Top of RECORDS TO USE

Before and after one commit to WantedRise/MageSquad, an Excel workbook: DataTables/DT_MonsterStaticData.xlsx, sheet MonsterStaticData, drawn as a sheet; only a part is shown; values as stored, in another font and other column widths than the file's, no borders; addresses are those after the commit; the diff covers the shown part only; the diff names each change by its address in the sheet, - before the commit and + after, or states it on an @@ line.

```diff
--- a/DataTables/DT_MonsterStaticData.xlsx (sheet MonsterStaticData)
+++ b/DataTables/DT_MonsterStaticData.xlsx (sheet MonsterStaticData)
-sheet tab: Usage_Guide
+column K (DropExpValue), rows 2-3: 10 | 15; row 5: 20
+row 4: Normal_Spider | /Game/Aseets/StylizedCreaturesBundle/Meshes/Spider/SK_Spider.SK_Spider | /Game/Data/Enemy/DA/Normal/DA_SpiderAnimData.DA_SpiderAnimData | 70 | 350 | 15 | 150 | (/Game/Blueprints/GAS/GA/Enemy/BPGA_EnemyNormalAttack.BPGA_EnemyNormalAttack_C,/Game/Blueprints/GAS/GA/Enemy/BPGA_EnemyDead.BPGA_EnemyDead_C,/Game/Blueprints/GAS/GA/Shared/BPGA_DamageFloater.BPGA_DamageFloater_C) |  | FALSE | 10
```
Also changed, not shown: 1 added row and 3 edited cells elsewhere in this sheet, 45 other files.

Bottom of RECORDS TO USE
Top of RECORDS TO USE

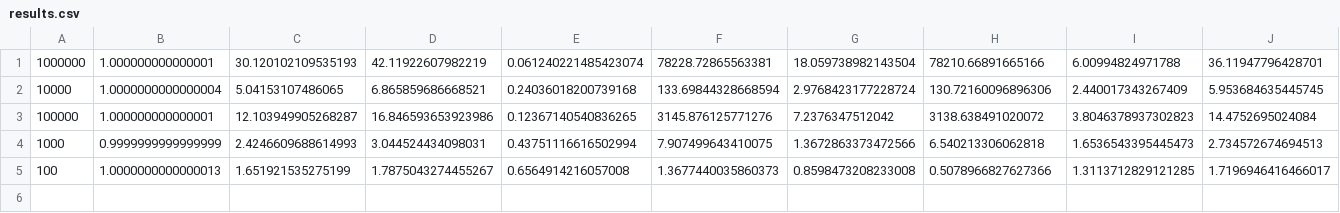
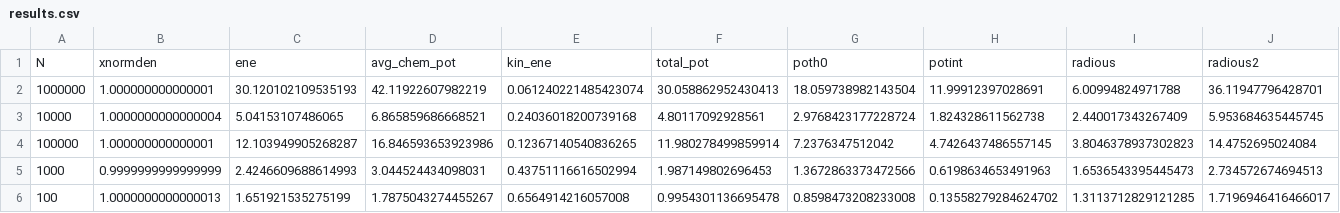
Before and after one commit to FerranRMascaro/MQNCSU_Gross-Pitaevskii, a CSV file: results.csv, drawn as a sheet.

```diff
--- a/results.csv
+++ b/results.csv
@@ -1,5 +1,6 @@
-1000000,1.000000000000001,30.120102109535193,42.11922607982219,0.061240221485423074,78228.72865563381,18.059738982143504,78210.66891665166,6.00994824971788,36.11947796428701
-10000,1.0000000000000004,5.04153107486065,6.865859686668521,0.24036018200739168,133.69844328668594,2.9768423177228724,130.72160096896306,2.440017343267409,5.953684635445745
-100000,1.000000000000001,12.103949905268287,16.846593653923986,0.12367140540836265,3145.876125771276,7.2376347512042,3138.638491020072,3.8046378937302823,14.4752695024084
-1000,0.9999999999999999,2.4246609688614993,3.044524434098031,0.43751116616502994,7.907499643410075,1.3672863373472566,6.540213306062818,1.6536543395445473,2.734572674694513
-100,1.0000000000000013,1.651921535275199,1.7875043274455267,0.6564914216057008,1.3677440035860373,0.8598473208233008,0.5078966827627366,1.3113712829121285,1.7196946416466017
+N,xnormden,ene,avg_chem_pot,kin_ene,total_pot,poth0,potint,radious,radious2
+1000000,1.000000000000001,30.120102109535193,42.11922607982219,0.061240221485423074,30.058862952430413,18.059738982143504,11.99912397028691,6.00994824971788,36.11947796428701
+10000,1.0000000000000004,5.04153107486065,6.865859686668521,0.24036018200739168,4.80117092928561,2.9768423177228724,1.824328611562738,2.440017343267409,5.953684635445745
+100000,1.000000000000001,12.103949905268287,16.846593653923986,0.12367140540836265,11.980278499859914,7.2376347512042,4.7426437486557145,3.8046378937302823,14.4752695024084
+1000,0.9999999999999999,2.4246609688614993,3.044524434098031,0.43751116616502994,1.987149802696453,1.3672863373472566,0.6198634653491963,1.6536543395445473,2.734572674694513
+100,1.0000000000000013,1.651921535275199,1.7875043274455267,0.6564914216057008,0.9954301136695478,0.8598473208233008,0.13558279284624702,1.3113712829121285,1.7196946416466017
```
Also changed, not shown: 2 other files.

Bottom of RECORDS TO USE
Top of RECORDS TO USE

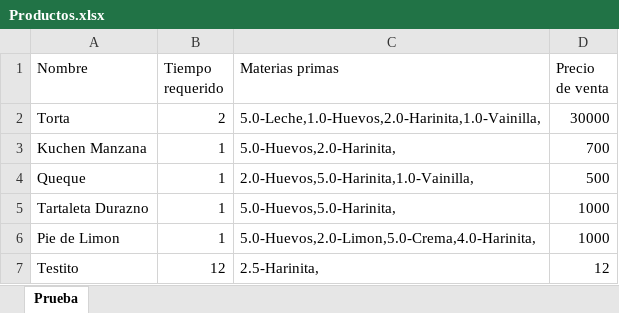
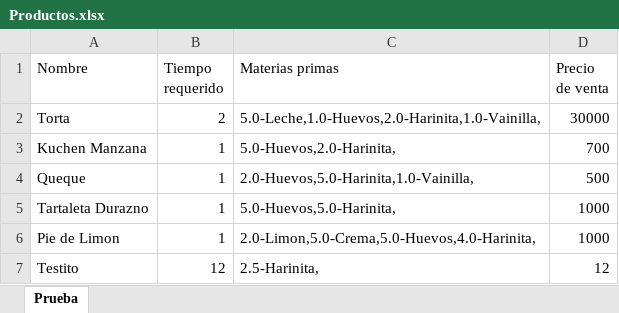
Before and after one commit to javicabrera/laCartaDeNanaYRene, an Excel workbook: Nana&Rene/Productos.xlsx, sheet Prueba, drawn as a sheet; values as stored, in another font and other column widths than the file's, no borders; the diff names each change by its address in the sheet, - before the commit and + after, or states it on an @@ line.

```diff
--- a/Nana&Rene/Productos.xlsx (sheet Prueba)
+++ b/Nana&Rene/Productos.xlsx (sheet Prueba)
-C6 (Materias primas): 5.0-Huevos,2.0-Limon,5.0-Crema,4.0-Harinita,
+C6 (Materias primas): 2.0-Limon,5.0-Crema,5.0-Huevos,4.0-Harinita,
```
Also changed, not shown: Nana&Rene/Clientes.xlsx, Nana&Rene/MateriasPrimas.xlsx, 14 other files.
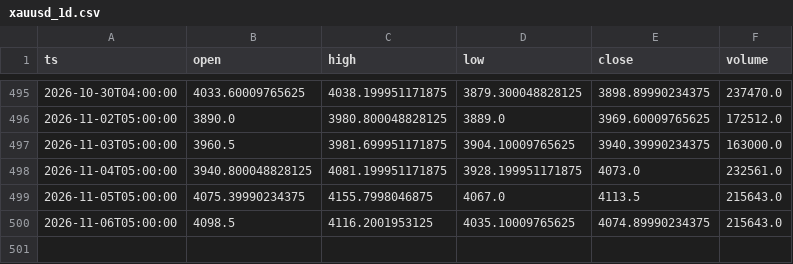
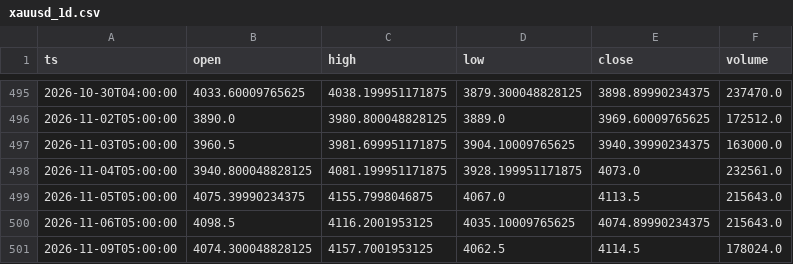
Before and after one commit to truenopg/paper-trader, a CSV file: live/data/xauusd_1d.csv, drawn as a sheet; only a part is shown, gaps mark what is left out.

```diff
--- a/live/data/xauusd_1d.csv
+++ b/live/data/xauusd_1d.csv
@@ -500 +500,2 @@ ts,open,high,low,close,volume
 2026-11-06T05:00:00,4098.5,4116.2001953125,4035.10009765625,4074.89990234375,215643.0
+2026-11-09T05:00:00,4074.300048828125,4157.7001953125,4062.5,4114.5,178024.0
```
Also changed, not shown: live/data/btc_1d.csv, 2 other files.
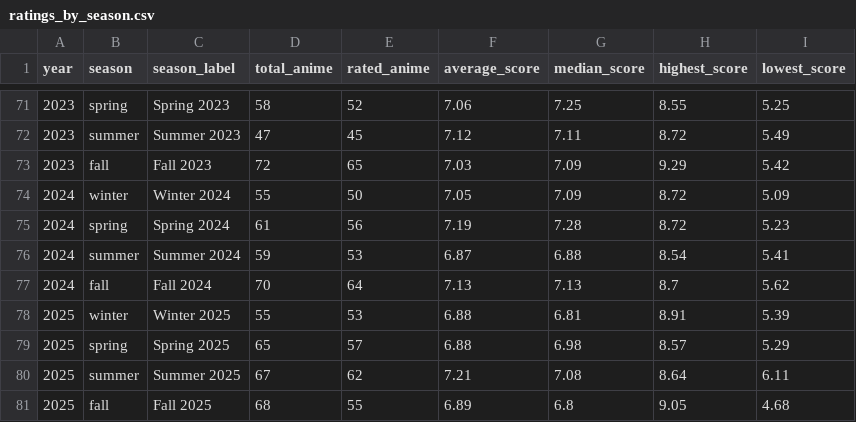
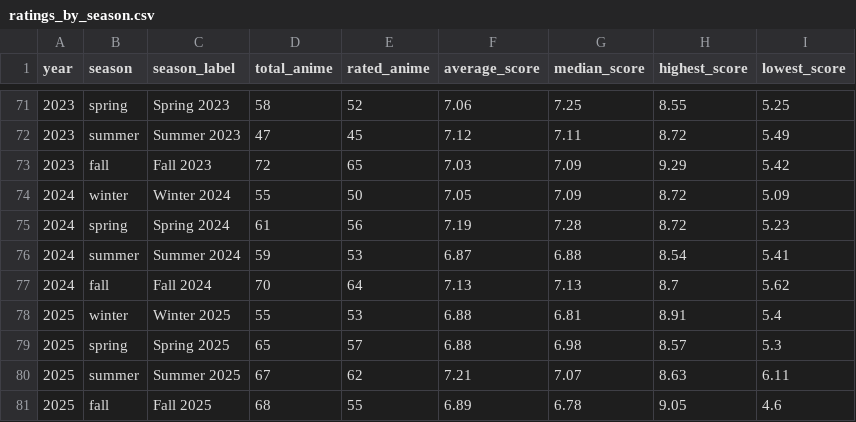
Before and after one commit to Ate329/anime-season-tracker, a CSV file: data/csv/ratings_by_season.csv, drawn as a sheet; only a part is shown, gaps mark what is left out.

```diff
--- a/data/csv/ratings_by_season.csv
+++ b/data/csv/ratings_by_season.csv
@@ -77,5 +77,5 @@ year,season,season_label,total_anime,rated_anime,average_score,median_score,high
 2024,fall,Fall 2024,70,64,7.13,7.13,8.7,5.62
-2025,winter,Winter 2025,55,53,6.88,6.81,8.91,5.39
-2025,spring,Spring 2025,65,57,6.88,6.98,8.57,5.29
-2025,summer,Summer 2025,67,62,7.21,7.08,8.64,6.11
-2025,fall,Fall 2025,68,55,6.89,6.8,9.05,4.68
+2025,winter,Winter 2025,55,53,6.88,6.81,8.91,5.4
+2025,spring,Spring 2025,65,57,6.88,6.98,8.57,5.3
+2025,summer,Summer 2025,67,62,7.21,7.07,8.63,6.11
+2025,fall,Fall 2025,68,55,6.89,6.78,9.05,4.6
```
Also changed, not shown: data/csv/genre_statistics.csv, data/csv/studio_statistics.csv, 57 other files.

Bottom of RECORDS TO USE

ABOUT THIS EXERCISE:
How many lines of the listing contain "DataTables"? Say only that number.

ANSWER FOR THIS EXERCISE:
3